Not everyone knows what Shemini Atzeret is and, personally, I never really understood it, myself.

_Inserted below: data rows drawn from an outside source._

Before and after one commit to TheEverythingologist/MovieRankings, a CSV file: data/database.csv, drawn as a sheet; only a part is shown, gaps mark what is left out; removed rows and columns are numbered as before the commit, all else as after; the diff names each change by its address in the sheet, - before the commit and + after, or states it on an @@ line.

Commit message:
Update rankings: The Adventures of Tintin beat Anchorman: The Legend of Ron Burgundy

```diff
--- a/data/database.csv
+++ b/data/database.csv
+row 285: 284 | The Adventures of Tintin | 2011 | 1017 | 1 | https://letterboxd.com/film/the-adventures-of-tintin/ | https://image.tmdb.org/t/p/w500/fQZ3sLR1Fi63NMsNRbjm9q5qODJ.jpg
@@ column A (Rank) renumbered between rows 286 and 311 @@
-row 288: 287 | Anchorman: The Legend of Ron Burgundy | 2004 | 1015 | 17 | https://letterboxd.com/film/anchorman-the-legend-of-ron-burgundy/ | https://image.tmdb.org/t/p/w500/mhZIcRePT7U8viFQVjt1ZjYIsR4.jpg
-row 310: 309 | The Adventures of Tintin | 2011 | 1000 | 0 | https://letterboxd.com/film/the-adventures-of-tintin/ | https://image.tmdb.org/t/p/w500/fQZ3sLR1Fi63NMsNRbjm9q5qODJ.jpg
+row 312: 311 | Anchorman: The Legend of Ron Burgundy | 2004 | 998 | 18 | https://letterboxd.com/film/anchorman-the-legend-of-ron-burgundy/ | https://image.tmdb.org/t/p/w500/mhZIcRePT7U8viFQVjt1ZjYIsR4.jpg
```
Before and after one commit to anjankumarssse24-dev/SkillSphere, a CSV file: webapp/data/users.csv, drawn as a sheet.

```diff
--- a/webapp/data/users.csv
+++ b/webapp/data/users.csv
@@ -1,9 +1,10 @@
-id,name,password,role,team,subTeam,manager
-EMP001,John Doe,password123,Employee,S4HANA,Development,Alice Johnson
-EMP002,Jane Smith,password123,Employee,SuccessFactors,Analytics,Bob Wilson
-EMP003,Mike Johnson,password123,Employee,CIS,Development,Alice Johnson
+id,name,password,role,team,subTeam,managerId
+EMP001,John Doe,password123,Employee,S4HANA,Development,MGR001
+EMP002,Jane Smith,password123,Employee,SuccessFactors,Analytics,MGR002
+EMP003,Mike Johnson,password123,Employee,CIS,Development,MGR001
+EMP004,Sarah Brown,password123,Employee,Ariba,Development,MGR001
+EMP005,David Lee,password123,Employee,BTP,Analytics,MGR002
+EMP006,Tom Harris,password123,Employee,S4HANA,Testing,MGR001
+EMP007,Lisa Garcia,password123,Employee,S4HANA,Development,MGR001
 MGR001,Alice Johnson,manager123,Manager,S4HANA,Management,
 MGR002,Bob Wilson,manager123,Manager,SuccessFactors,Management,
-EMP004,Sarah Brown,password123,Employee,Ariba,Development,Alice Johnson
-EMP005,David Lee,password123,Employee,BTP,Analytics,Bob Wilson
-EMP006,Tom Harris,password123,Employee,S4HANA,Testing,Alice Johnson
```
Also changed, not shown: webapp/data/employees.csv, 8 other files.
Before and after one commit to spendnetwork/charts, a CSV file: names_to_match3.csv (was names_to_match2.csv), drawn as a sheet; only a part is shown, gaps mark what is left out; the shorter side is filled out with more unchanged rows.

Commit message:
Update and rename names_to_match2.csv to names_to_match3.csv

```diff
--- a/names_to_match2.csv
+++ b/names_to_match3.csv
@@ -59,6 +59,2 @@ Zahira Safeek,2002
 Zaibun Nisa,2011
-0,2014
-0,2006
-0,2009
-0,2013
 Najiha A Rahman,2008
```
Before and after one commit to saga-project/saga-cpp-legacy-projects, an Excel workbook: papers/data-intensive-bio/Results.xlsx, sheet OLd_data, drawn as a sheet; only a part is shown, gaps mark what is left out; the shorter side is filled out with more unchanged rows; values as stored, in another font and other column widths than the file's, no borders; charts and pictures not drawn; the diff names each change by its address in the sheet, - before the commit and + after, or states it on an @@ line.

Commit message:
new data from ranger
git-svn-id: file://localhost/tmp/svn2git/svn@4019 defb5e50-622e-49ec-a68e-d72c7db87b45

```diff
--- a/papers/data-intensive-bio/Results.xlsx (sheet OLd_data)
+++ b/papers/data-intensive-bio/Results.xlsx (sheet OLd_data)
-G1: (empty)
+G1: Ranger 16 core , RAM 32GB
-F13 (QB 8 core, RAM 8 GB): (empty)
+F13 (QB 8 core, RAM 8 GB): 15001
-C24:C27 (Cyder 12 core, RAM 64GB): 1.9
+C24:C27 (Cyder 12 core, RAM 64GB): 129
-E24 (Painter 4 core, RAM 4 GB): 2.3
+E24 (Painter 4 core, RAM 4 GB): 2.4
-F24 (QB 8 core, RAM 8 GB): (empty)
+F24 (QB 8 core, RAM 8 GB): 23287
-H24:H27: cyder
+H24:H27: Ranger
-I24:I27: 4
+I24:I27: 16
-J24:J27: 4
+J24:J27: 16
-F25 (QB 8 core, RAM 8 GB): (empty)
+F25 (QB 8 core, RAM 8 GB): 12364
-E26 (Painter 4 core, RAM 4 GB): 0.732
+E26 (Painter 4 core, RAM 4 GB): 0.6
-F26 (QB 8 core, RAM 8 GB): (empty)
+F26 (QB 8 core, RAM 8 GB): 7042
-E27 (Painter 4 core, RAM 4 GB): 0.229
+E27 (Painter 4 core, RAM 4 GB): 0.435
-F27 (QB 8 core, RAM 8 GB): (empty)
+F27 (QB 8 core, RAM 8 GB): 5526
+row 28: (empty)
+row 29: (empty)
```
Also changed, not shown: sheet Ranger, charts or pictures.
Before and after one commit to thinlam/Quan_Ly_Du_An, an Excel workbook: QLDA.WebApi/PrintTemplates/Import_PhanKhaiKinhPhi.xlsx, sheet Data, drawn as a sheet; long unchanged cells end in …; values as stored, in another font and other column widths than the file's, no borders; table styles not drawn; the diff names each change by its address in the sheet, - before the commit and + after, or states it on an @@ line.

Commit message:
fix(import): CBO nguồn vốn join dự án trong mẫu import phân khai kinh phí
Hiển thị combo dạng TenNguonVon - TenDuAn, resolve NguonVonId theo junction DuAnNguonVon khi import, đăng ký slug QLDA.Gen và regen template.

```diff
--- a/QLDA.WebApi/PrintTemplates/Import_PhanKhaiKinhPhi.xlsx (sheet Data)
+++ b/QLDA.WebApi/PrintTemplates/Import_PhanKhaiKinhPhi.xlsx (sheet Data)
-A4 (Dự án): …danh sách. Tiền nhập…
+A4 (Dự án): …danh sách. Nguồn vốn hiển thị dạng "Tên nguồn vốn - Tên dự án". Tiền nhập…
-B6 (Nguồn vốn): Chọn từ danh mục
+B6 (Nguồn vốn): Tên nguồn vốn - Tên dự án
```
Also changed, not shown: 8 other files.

Apparently, I am not the only one and Rabbis still discuss its literal meaning and what one is expected to do and understand about it.
The one thing I knew that begins on Shemini Atzeret is that the prayer for rain is added to the repetition of Musaf (additional service on Shabbat and other holidays), which is included until Passover: This prayer is: masheev ha’rua’ch u’moreed hagashem: “Who causes the wind to blow and the rain to fall.”
While Shemini Atzeret can be seen as straightforward, if we think about it simply in terms of adding the prayer for more rain, so too can Simchat Torah.
One way to describe Simchat Torah is to think of a circle: the starting is reading the beginning of the Torah, Bereshit (Genesis), and reading through the entire Torah through the year, circling around until we reach the conclusion of the Torah at Devarim (Deuteronomy). At this point, we celebrate both the conclusion and the beginning of reading the Torah.
Water: Shemini Atzeret and Simchat Torah
We add a prayer for rain in Musaf
We complete reading the Torah and begin again
What’s the Consequence?
Hopefully more rain to maintain our earth
What’s the Consequence?
Celebrating and experiencing reading the conclusion and beginning of the Torah
What is Connecting Both Holidays?
Shemini Atzeret: Water (rain); Simchat Torah: Water as a metaphor (experiencing cleansing, an awakening) as one thing ends and another begins
More about the Water Connection
One part of Shemini Atzeret has to do with actual water, rain. On Simchat Torah, the water flows while completing the reading of the Torah and then ebbs, as we return to the beginning of the Torah.
Shemini Atzeret serves as a catalyst to Simchat Torah in terms of the symbolism of rain (water). We pray to G-d for rain with the intention of aiding in the growth of plants, food, basic sources of nourishment for the earth and ourselves.
On Simchat Torah, as we read the end of the Torah and start again, there is almost a cathartic effect to this action. When we feel rain (a consequence of the prayer for rain on Shemini Atzeret), it awakens our senses.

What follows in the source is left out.